North-Central Section - 42nd Annual Meeting (24–25 April 2008)

Paper No. 5
Presentation Time: 3:00 PM


BRODMAN, Bob, Biology Department, Saint Joseph's College, Rensselaer, IN 47978,
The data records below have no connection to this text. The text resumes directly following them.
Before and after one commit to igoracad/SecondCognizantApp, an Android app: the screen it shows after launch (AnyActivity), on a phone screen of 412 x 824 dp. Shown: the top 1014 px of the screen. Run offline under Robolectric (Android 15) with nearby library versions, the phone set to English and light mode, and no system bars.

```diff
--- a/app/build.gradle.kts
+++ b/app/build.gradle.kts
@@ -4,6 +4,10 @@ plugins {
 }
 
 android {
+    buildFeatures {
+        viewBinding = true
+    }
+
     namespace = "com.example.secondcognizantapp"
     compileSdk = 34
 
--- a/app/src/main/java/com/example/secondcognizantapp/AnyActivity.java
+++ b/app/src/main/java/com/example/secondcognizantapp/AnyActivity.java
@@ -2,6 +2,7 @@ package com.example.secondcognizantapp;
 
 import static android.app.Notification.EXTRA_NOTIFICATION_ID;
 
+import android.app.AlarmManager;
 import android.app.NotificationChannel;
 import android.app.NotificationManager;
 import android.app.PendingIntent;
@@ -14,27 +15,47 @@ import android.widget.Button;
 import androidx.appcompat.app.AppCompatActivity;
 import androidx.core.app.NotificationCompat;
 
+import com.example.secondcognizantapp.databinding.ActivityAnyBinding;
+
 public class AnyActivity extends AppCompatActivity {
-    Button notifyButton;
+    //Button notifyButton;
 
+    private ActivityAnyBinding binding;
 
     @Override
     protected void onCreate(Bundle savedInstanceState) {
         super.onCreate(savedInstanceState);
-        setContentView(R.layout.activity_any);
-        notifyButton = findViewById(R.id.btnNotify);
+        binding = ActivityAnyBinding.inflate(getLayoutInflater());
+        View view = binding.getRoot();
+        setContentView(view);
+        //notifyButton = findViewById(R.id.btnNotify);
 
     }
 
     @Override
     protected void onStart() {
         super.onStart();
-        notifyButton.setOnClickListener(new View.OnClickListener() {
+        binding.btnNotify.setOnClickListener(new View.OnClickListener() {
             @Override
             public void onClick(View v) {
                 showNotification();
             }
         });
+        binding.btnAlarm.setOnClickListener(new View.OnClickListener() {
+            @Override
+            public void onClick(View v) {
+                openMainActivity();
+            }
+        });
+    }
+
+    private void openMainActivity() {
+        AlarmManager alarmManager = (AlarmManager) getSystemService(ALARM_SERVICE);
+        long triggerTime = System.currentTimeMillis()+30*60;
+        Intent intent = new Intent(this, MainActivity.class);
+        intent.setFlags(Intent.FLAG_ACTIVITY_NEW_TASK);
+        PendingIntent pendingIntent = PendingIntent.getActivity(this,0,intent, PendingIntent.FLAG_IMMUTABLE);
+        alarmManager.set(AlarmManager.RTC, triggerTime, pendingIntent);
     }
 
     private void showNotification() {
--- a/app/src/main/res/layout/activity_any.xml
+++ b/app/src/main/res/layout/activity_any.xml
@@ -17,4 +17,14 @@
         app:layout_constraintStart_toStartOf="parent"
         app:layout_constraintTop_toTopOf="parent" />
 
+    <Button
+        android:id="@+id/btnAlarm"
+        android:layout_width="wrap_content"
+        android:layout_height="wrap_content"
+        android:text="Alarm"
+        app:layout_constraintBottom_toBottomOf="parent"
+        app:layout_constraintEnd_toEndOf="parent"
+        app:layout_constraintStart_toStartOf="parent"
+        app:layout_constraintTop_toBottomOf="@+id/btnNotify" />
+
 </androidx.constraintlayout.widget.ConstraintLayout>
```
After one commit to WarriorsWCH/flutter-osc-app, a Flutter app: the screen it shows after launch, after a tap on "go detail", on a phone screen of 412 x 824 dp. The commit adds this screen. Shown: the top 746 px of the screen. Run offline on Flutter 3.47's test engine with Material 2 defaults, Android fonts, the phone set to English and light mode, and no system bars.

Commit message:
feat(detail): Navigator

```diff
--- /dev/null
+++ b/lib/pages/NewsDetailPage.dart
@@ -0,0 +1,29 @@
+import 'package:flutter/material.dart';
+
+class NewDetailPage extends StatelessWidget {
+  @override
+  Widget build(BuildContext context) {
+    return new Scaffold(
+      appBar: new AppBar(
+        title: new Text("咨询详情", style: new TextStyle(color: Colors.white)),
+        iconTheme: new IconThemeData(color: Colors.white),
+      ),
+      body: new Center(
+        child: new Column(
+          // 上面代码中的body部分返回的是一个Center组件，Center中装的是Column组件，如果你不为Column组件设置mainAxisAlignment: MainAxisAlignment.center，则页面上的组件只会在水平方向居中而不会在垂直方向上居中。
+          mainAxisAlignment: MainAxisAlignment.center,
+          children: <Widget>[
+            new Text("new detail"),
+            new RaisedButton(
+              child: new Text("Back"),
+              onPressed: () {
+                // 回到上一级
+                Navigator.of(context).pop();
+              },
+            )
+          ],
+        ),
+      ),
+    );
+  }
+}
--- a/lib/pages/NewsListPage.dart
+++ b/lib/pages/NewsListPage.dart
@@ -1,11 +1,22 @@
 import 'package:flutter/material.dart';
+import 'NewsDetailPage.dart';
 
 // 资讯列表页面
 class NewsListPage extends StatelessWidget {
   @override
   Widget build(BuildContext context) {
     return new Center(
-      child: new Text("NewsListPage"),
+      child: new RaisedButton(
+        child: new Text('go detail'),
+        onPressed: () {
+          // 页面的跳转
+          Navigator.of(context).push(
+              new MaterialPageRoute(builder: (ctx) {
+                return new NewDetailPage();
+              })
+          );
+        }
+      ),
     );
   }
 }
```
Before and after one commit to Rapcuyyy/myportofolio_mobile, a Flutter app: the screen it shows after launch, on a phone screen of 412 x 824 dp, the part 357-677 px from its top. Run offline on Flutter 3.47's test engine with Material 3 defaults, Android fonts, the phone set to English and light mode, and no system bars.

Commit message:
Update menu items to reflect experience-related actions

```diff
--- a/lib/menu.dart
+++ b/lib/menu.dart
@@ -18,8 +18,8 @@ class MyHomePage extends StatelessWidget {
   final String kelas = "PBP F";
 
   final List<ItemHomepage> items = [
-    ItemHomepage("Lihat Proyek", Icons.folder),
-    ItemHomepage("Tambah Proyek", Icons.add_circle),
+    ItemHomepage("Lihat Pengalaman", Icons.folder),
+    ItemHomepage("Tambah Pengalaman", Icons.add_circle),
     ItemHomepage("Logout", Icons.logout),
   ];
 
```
The Pipe Creek Sinkhole (PCS) is a 5 million year old fossil site in Grant County, IN that was the first deposit of its age ever discovered in the interior of the eastern half of North America. Seventeen exant taxa of amphibians and reptiles have been recovered from PCS. To reconstruct the paleoenvironment I compared the fossil herp assemblage from PCS to the modern assemblage across the Midwest. The exant species found in the PCS assemblage are typical of species found in a mosaic of open canopy habitats including oak savanna, prairie, wet meadows, and forest edges. Many of these species prefer habitats with loose sandy soils. The aquatic and semi-aquatic herp species suggest that the site had a permanent body of water with ample shallow areas. The presence of Regina sp. also suggests that a rocky stream was in the area. A biogeographical approach using GIS indicates that all 17 exant taxa are currently found together only in southeastern Michigan (near Ann Arbor), whereas only 5 exant taxa are currently found in Grant County, IN. The 30-year meteorological norms of southeastern Michigan are significantly cooler (0.6 C) and drier (10.6 cm) than Grant County. The climate differences are most pronounced for temperature from Feb through September and precipitation from March through July. Together these data suggest that PCS had cooler and drier springs and summers than today, with an open-canopy upland community surrounding a permanent pond and associated wetlands.